According to Turkish Prime Minister Recep Tayyip Erdogan, the Syrian Arab Airlines jet -- which was forced to land Wednesday at Ankara's Esenboga airport by two Turkish F-16's -- was carrying munitions and other military equipment that a civilian aircraft should not be transporting. Moscow, meanwhile, has not only denied that the plane was carrying any weapons, but has also demanded an explanation from Ankara for its actions and suggested that the interception of the airliner “threatened the life and safety” of the several Russian passengers who were on the jet.
With the forcing down of the airliner, Ankara is clearly increasing the already increased pressure it started putting on the Assad regime after last week's Syrian shelling of a Turkish border town, which resulted in the death of five locals and was followed by several days of back-and-forth artillery exchanges between Turkish and Syrian forces. But, as suggested in a previous post and as Moscow's reaction to the forcing down of the Syrian plane indicates, as Ankara tightens the screws on Damascus, it also runs the risk of damaging relations with other actors in the region, Russia in particular. Turkish officials insist it had nothing to do with the crisis in Syria, but the cancellation by Russian President Vladimir Putin of a visit to Turkey that was supposed to take place Oct. 14-15 certainly is raising some speculation about whether the Kremlin is trying to send a certain message to Ankara. (And while the Turkish has quoted Erdogan's office as saying the visit has been rescheduled to Dec. 3, the Russian press quoted Putin's Press Secretary as saying the final date is still to be "coordinated by diplomatic channels."

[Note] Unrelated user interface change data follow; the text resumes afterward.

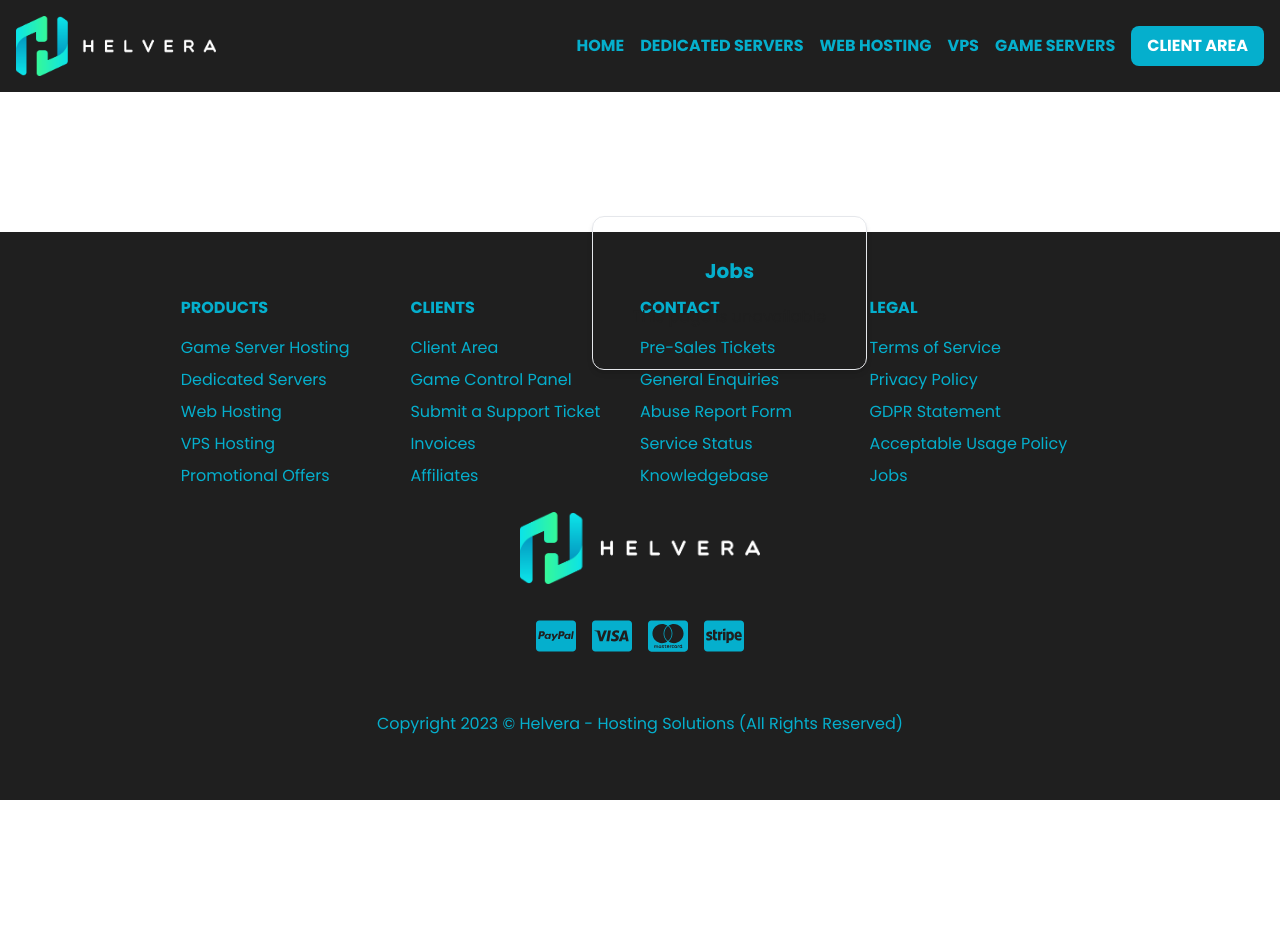
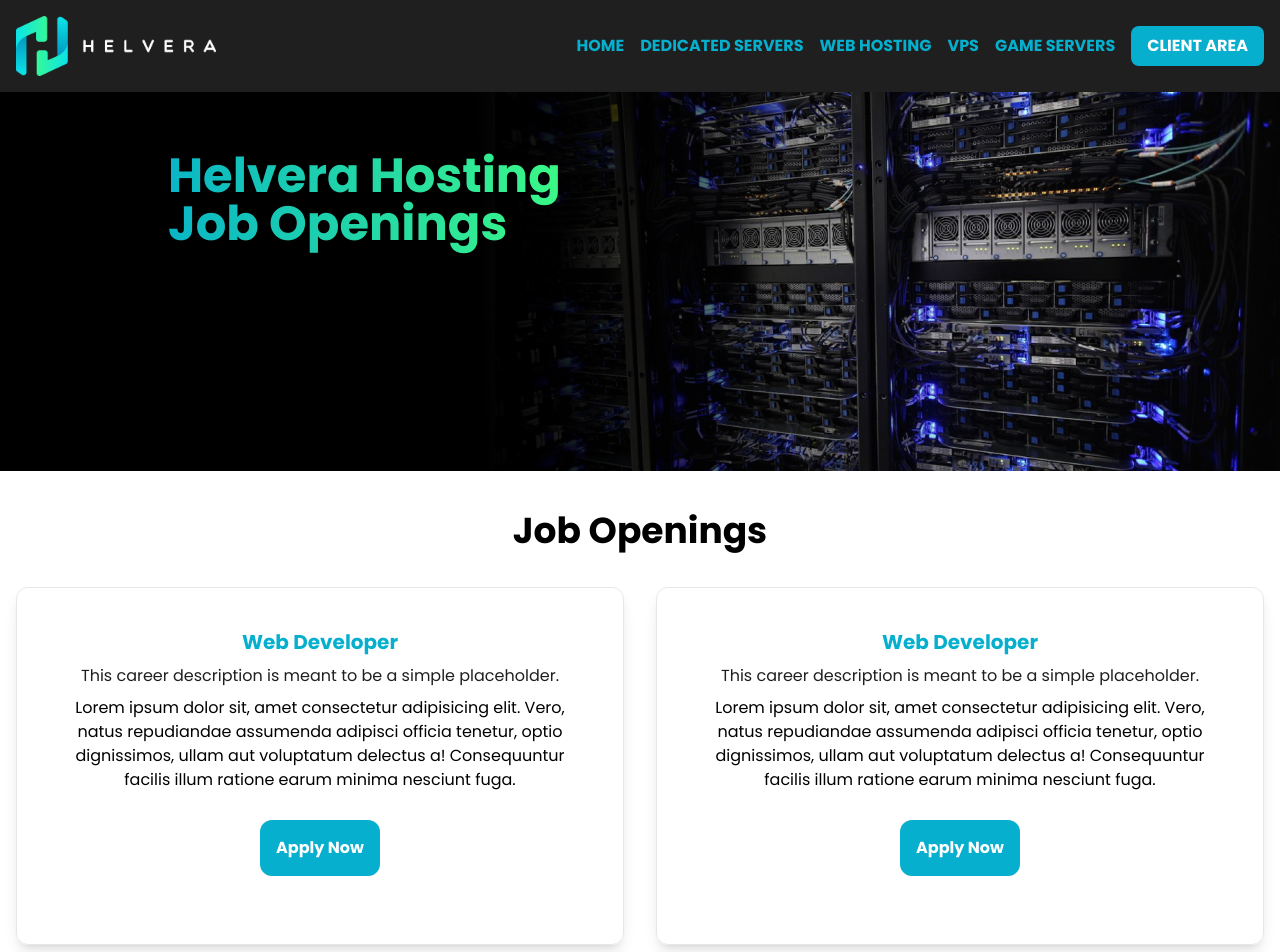
Before and after one commit to jrmichell/helvera, a Next.js app: page /jobs in a window 1280 px wide. Shown: the top 952 px of the page. Before the commit the page ends 800 px from the top, so only its background shows below. Built offline with nearby package versions, Linux system fonts and the light colour scheme.

Commit message:
Created initial layout for jobs page

```diff
--- a/app/components/JobCard.tsx
+++ b/app/components/JobCard.tsx
@@ -7,10 +7,14 @@ interface JobCardProps {
 
 const JobCard: React.FC<JobCardProps> = ({ job, description, children }) => {
   return (
-    <div className="flex justify-center items-center border shadow-lg">
-      <h3>{job}</h3>
-      <p>{description}</p>
-      {children}
+    <div className="flex justify-center items-center">
+      <div className="border shadow-lg rounded-xl p-10 m-4">
+        <h3 className="font-bold text-primary text-center text-xl">{job}</h3>
+        <p className="text-dark text-md mt-2 text-center">{description}</p>
+        <div className="mt-2">{children}</div>
+      </div>
     </div>
   );
 };
+
+export default JobCard;
--- a/app/jobs/page.tsx
+++ b/app/jobs/page.tsx
@@ -1,10 +1,56 @@
-import Card from "../components/Card";
+import Link from "next/link";
+import Image from "next/image";
+import JobCard from "../components/JobCard";
+import Button from "../components/Button";
+import Hero from "../../public/images/hero.png";
 
 export default function Jobs() {
   return (
-    <div className="absolute top-[25%] left-[45%]">
-      {/* Coming Soon */}
-      <Card title="Jobs" content="This page is unavailable" />
+    <div>
+      {/* Hero */}
+      <section>
+        <div className="left-[10%] text-md xs:text-lg sm:text-xl md:text-2xl lg:text-3xl xl:text-5xl absolute max-w-[50%] top-24 sm:top-28 bg-gradient-to-r from-primary to-secondary bg-clip-text font-bold text-transparent p-4 md:p-10">
+          <h1>Helvera Hosting</h1>
+          <h1>Job Openings</h1>
+        </div>
+        <Image src={Hero} alt="Hero Image" className="w-full" />
+      </section>
+      {/* Job Openings Section */}
+      <h1 className="font-bold text-center text-4xl mt-10 mb-5">
+        Job Openings
+      </h1>
+      <section>
+        <div className="flex justify-center items-center">
+          <JobCard
+            job="Web Developer"
+            description="This career description is meant to be a simple placeholder."
+          >
+            <p className="text-center">
+              Lorem ipsum dolor sit, amet consectetur adipisicing elit. Vero,
+              natus repudiandae assumenda adipisci officia tenetur, optio
+              dignissimos, ullam aut voluptatum delectus a! Consequuntur facilis
+              illum ratione earum minima nesciunt fuga.
+            </p>
+            <div className="flex justify-center items-center m-2">
+              <Button content="Apply Now" />
+            </div>
+          </JobCard>
+          <JobCard
+            job="Web Developer"
+            description="This career description is meant to be a simple placeholder."
+          >
+            <p className="text-center">
+              Lorem ipsum dolor sit, amet consectetur adipisicing elit. Vero,
+              natus repudiandae assumenda adipisci officia tenetur, optio
+              dignissimos, ullam aut voluptatum delectus a! Consequuntur facilis
+              illum ratione earum minima nesciunt fuga.
+            </p>
+            <div className="flex justify-center items-center m-2">
+              <Button content="Apply Now" />
+            </div>
+          </JobCard>
+        </div>
+      </section>
     </div>
   );
 }
```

Ankara and Moscow may yet return to "compartmentalizing" their differences over Syria and the future of the Assad regime. But as Turkey takes an increasingly visible and muscular role in the effort to unseat the regime in Damascus, keeping its interests from clashing with those of Russia may become increasingly hard to do.